According to the Georgia Agricultural Statistics Service there were 650,000 acres of hay grown in the state of Georgia in 2001. The majority of this hay was used as forage for livestock. But, if a new biomass project currently underway at the Sunbelt Ag Expo in Moultrie, Ga., proves successful farmers could one day be growing hay to use for the production of energy.
Southern Company and Georgia Power, the Electric Power Research Institute and Auburn University are investigating the use of pelletized biomass as a fuel for producing renewable energy. Biomass is any organic matter such as wood products, dried vegetation, crop residues and aquatic plants that can be used as renewable energy.
The group is studying the potential for producing cubes of switchgrass and other hay that could be combined with coal and burned to produce electricity. Earlier studies have shown that loose hay mixed with coal does not flow properly, and one goal of the research is to determine if cubed grasses overcome this problem. Energy produced from biomass is considered to be a renewable option that not only lowers emissions but also does not contribute appreciably to the level of carbon dioxide in the atmosphere.
The initial phase of the research will investigate the procedures and additives required to make an acceptable pellet and the costs associated with the process. Switchgrass from a farm in Lincoln, Ala., and bermudagrass hay from the Sunbelt Ag Expo in Moultrie will be processed in several ways to look at different ways to form the pellets.
If the project is successful, combustion and handling tests will be conducted at Georgia Power's Plant Mitchell in Albany. Several weeks of testing would then take place to determine how the fuel will work in the plant. The project also would quantify the benefits of this renewable energy and the costs. The end result could lead to a longer-term study of the effects of co-firing these pellets at Plant Mitchell.
Chip Blalock, executive director of the Sunbelt Ag Expo says, “We are pleased to partner with the Southern Company on this Biomass research project.
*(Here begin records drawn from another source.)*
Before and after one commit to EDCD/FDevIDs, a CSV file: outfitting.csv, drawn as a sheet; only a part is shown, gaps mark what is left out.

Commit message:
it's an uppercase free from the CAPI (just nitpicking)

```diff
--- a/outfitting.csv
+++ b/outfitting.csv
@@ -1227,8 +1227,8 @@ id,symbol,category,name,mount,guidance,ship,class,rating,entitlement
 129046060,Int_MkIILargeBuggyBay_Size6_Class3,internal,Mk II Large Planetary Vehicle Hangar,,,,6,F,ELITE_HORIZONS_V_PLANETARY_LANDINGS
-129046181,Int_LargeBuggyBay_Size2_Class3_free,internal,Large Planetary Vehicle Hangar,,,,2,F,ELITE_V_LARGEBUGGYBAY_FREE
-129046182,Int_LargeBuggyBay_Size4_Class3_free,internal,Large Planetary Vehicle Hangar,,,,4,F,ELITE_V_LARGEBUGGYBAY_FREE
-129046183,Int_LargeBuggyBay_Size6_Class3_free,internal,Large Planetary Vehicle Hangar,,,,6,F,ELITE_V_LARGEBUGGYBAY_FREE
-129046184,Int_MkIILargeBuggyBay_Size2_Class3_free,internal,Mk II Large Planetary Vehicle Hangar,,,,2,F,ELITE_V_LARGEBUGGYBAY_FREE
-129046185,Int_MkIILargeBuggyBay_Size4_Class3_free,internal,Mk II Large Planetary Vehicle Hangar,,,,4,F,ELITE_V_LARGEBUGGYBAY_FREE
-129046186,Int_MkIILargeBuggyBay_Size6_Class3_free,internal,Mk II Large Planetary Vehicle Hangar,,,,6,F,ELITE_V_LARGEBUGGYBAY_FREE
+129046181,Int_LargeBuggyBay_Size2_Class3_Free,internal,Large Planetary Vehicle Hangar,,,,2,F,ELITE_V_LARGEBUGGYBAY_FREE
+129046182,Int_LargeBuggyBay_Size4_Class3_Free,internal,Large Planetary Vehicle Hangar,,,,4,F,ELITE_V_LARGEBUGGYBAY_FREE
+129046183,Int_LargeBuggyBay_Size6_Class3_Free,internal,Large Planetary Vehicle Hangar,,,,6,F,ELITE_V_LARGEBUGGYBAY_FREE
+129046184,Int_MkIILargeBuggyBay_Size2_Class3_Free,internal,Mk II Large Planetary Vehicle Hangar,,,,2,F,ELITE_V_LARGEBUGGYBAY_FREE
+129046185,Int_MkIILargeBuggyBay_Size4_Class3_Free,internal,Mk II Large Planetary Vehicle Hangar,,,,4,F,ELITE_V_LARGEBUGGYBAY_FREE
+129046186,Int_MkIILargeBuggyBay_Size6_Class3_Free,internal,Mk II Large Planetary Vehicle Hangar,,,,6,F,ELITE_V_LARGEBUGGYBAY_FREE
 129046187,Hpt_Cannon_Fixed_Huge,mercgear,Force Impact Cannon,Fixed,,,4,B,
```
If bermudagrass proves to be a viable supplemental energy source that is both economical and environmentally friendly, it would provide another market for bermudagrass and enhance the profitability of the farming operation. It continues to be part of our mission at the Sunbelt Ag Expo to conduct research that may have a positive impact on the profitability of the family farm.”